Living with the deer...
To the Editor:
My wife, two dogs and I live in a very old house, high on a hill and deep in the woods. We love to walk on the greenways and through the pastures, observing the changing seasons, the intricacy and rich colors of flowering shrubs, and of course the birds and the deer in their natural settings. In the off-season, it is so quiet I can hear the creaking limbs of the trees, and I revel in my unique community, where four-legged neighbors outnumber the two-legged ones.
In my first two years on the island, I got Lyme disease both years. The first time, especially, it was a trial by furious fire. But Linda at the Medical Center worked her magic, and I quickly recovered without lasting effects. I learned to be a smarter consumer of nature — covering my limbs, staying on the beaten path, checking for ticks, and avoiding the deep trails on the hottest days. Under this new regime, Lyme has so far left me alone.
I know how terrible this disease can be, but I am not an advocate of eradicating the island’s deer population. Deer (seen primarily by year-rounders) are magnificent creatures — graceful, athletic, imposing, inspiring. They are part of what makes Block Island that special place that we all cherish. I keenly remember the fevers and the aches of Lyme disease, but I feel I have no moral right to kill off the island’s deer. Instead, I am learning to live safely close to them. If we can act to protect the mighty whale in his distant, briny deep, surely we can also live amicably and respectfully with our four-legged neighbors on this most favored isle.
Off Center Road
... or without them
To the Editor:
I would like to add my voice to that of those who have written to The Block Island Times regarding the deer population.
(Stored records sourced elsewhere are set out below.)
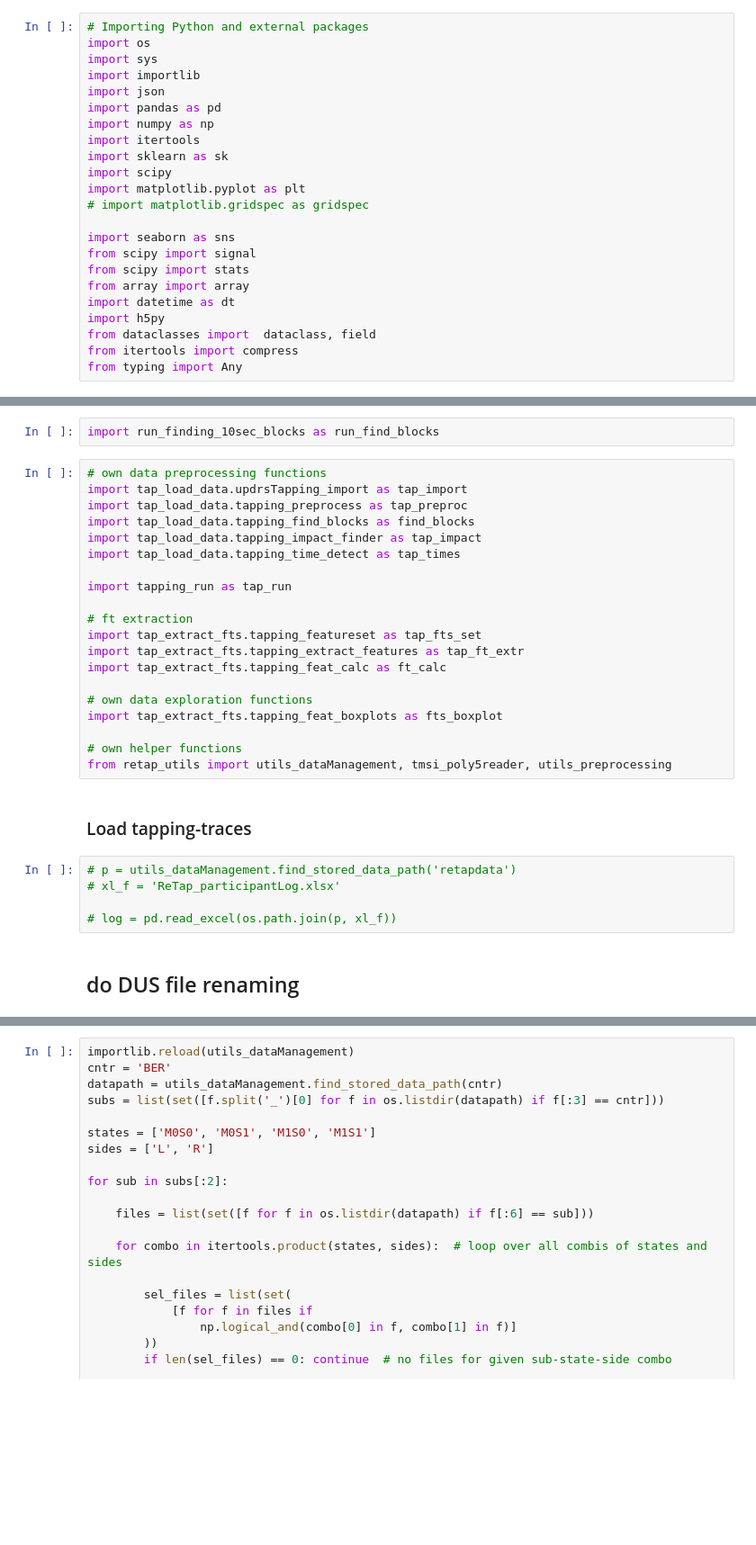
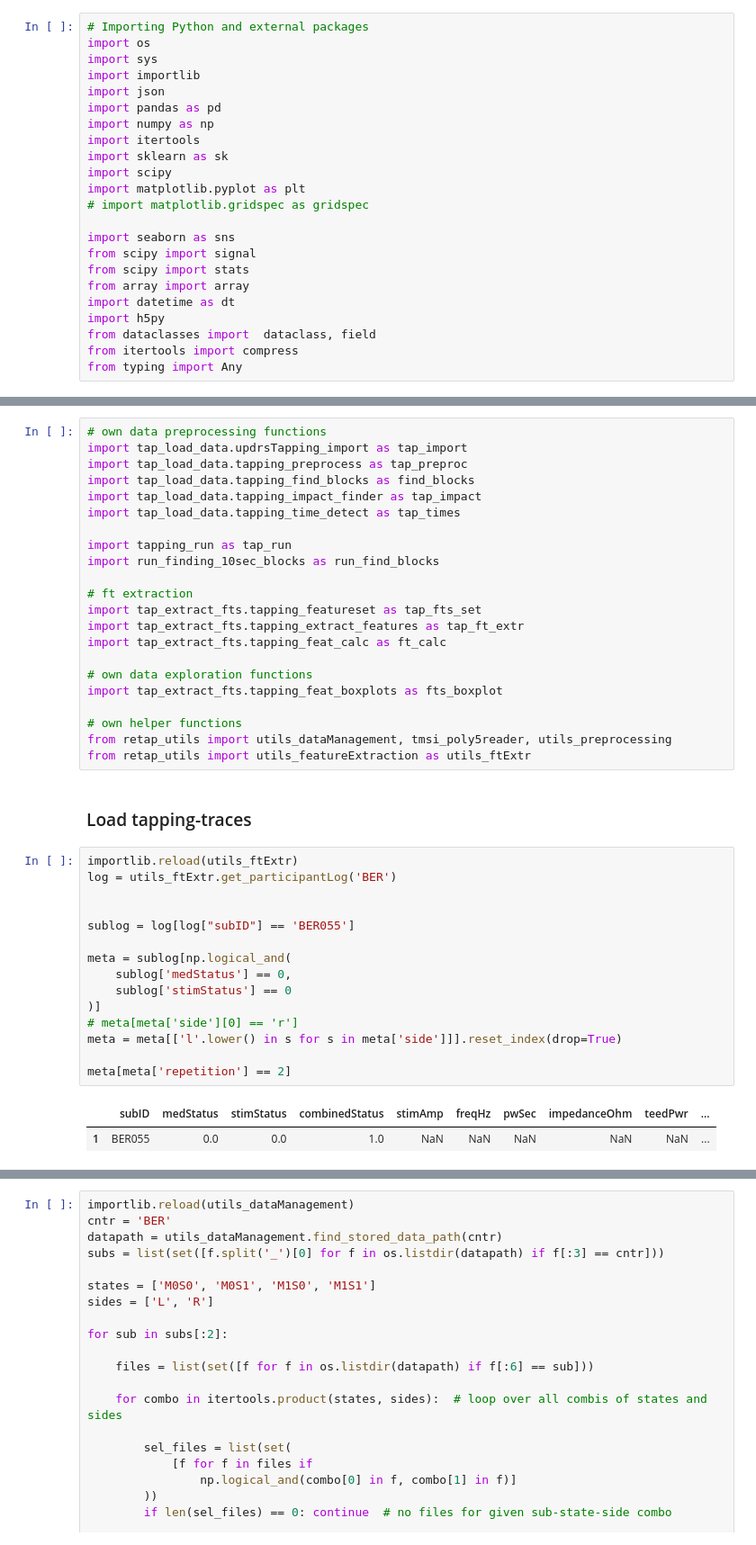
Before and after one commit to jgvhabets/updrsTapping, a Jupyter notebook: updrsTapping_exploring_features.ipynb, the cells around one changed output, grey strips where cells are left out. Shown at 90% size. Cells and saved outputs as stored; diff of their text form; blank space fills up the shorter version.

```diff
--- a/updrsTapping_exploring_features.ipynb
+++ b/updrsTapping_exploring_features.ipynb
@@ -65,5 +64,3 @@ sci-kit learn 1.1.1
-# %%
-import run_finding_10sec_blocks as run_find_blocks
 # %%
 # own data preprocessing functions
 import tap_load_data.updrsTapping_import as tap_import
@@ -73,6 +70,7 @@ import tap_load_data.tapping_impact_finder as tap_impact
 import tap_load_data.tapping_time_detect as tap_times
 
 import tapping_run as tap_run
+import run_finding_10sec_blocks as run_find_blocks
 
 # ft extraction
 import tap_extract_fts.tapping_featureset as tap_fts_set
@@ -84,13 +82,25 @@ import tap_extract_fts.tapping_feat_boxplots as fts_boxplot
 
 # own helper functions
 from retap_utils import utils_dataManagement, tmsi_poly5reader, utils_preprocessing
+from retap_utils import utils_featureExtraction as utils_ftExtr
 # %% [markdown]
 ### Load tapping-traces
-# %%
-# p = utils_dataManagement.find_stored_data_path('retapdata')
-# xl_f = 'ReTap_participantLog.xlsx'
-
-# log = pd.read_excel(os.path.join(p, xl_f))
-# %% [markdown]
-## do DUS file renaming
+# %%
+importlib.reload(utils_ftExtr)
+log = utils_ftExtr.get_participantLog('BER')
+
+
+sublog = log[log["subID"] == 'BER055']
+
+meta = sublog[np.logical_and(
+    sublog['medStatus'] == 0,
+    sublog['stimStatus'] == 0
+)]
+# meta[meta['side'][0] == 'r']
+meta = meta[['l'.lower() in s for s in meta['side']]].reset_index(drop=True)
+
+meta[meta['repetition'] == 2]
+# %% [output]
+|  | subID | medStatus | stimStatus | combinedStatus | stimAmp | freqHz | pwSec | impedanceOhm | teedPwr | ... |
+| 1 | BER055 | 0.0 | 0.0 | 1.0 | NaN | NaN | NaN | NaN | NaN | ... |
 # %%
```
Also changed, not shown: parts of 4 cells of this notebook, 1 other file.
Said population is a scourge in three ways: 1) It carries the deer tick and the danger of Lyme disease (as is the case with many residents, my wife and I have had the disease, and the health of a friend was so compromised by it as to have to leave her beloved island; 2) it is the scourge of gardeners; 3) and although such incidents are not at such a proportion as to constitute a crisis, I have twice clipped a deer that darted in front of my car and have heard say of others experiencing the same.
From an ecological perspective the balance of nature is inoperative.
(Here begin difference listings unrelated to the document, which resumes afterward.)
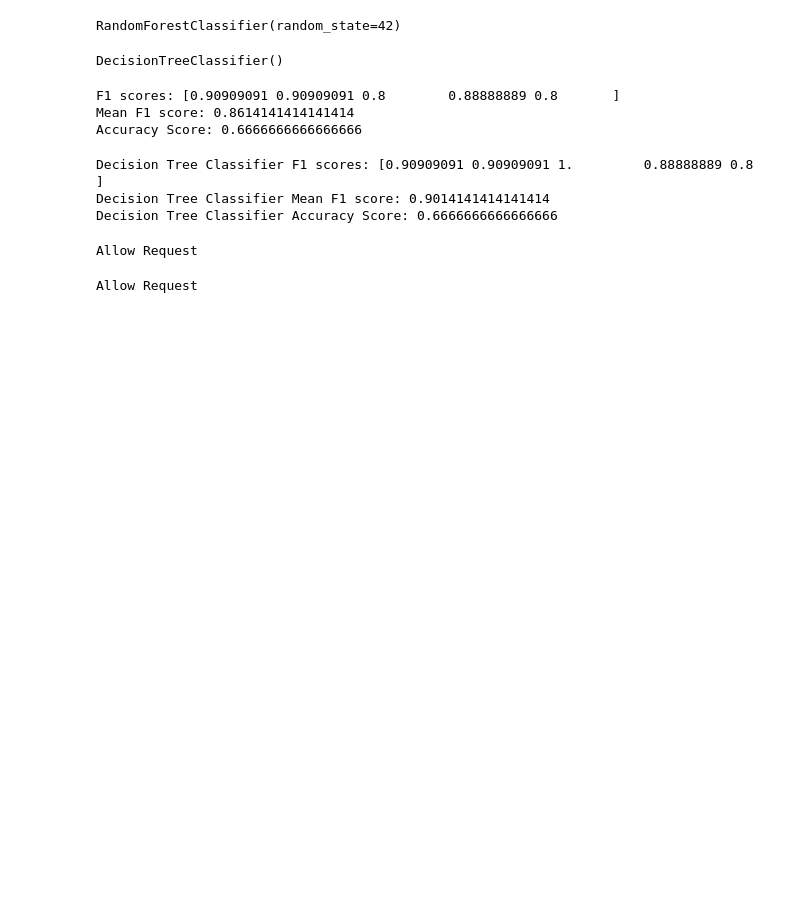
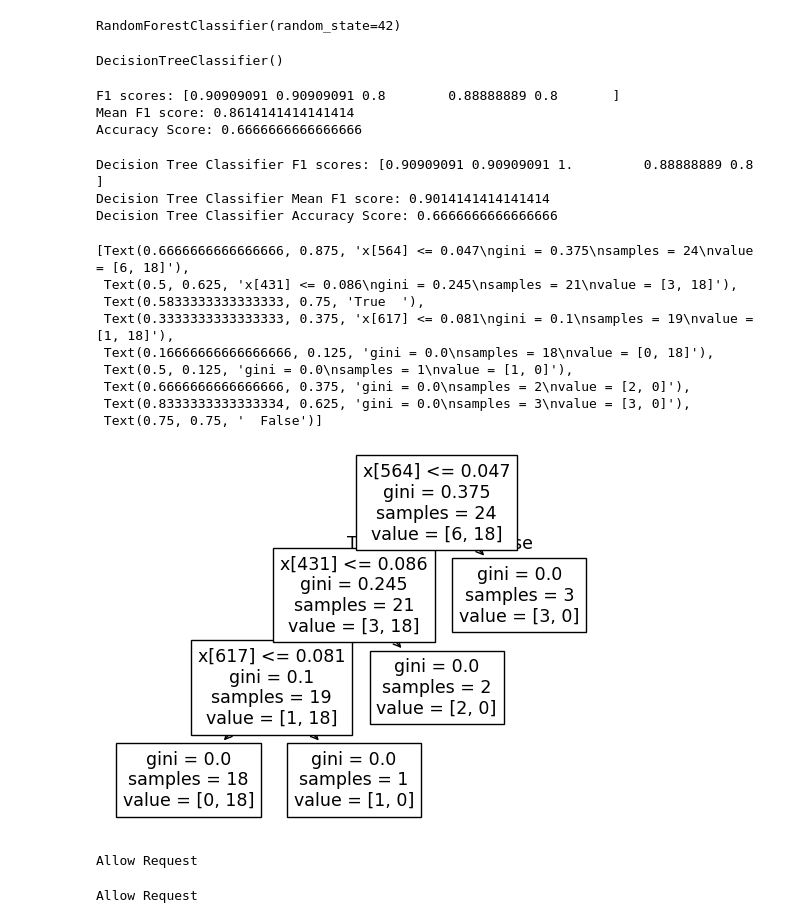
Before and after one commit to kiannaquines/web-application-firewall-machine-learning, a Jupyter notebook: Untitled.ipynb, the cells around one changed output. Drawn from its saved outputs; the diff is of its cells as text; code cells hidden in the pictures; blank space fills up the shorter version.

Commit message:
add new image to README

```diff
--- a/Untitled.ipynb
+++ b/Untitled.ipynb
@@ -93,6 +93,19 @@ print("Decision Tree Classifier Accuracy Score:", accuracy_tree)
 Decision Tree Classifier F1 scores: [0.90909091 0.90909091 1.         0.88888889 0.8       ]
 Decision Tree Classifier Mean F1 score: 0.9014141414141414
 Decision Tree Classifier Accuracy Score: 0.6666666666666666
+# %%
+tree.plot_tree(model_tree)
+# %% [output]
+[Text(0.6666666666666666, 0.875, 'x[564] <= 0.047\ngini = 0.375\nsamples = 24\nvalue = [6, 18]'),
+ Text(0.5, 0.625, 'x[431] <= 0.086\ngini = 0.245\nsamples = 21\nvalue = [3, 18]'),
+ Text(0.5833333333333333, 0.75, 'True  '),
+ Text(0.3333333333333333, 0.375, 'x[617] <= 0.081\ngini = 0.1\nsamples = 19\nvalue = [1, 18]'),
+ Text(0.16666666666666666, 0.125, 'gini = 0.0\nsamples = 18\nvalue = [0, 18]'),
+ Text(0.5, 0.125, 'gini = 0.0\nsamples = 1\nvalue = [1, 0]'),
+ Text(0.6666666666666666, 0.375, 'gini = 0.0\nsamples = 2\nvalue = [2, 0]'),
+ Text(0.8333333333333334, 0.625, 'gini = 0.0\nsamples = 3\nvalue = [3, 0]'),
+ Text(0.75, 0.75, '  False')]
+[figure, added]
 # %%
 new_request = 'dashboard/index/?search=kiannaquines'
 new_request_processed = preprocess_text(new_request)
```
Also changed, not shown: parts of 2 cells of this notebook, 1 other file.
The white-tailed deer are not a species native to Block Island. They were brought here; and unless the recreational hunter be considered such, they have no natural predator.
Thus their number. It is time to drastically reduce that number: it is virtually impossible to eliminate all.
However, the fewer the better.
Lives will be saved
To the Editor:
Thanks to 29 faithful Block Islanders, we gathered 26 blood donations at our last blood drive. The crew that came out was pleased with that total.
Our next drive is Thursday, Jan. 3 and there will be plenty of notice and reminders. Many thanks.
Peter Greenman, Coordinator
Rhode Island Blood Center